*Exercise*.
Lines with the word "offline": copy all of them from the entries below.

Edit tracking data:
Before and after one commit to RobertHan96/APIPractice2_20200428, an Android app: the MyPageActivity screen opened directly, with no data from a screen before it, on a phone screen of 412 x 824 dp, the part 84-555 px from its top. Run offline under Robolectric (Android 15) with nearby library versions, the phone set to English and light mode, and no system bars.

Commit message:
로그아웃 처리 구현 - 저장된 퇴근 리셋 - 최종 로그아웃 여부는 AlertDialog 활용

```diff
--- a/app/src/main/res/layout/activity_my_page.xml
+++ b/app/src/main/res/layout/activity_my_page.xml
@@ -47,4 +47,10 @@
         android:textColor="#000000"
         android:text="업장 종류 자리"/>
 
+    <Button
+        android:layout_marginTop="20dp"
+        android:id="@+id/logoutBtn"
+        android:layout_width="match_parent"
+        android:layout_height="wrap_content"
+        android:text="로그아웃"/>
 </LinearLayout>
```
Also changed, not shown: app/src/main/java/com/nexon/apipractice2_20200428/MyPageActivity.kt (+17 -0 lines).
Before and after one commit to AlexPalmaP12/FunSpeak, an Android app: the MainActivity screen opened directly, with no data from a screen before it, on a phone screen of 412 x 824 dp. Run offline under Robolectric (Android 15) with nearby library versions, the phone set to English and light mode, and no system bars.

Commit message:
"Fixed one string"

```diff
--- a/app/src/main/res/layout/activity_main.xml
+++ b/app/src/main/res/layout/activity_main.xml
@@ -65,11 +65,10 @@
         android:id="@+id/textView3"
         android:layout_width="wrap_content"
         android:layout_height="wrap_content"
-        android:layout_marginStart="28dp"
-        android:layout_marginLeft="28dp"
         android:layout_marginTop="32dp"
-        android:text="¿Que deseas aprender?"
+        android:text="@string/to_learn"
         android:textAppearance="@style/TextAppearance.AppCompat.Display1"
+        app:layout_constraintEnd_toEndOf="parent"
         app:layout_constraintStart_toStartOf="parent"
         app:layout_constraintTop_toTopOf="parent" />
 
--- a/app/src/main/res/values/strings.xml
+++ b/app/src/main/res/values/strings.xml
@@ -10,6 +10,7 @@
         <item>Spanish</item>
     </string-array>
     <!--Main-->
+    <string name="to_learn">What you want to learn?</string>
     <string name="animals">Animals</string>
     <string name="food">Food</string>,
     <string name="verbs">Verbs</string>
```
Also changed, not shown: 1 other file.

*Worked solution*.
Before and after one commit to RobertHan96/APIPractice2_20200428, an Android app: the MyPageActivity screen opened directly, with no data from a screen before it, on a phone screen of 412 x 824 dp, the part 84-555 px from its top. Run offline under Robolectric (Android 15) with nearby library versions, the phone set to English and light mode, and no system bars.
Before and after one commit to AlexPalmaP12/FunSpeak, an Android app: the MainActivity screen opened directly, with no data from a screen before it, on a phone screen of 412 x 824 dp. Run offline under Robolectric (Android 15) with nearby library versions, the phone set to English and light mode, and no system bars.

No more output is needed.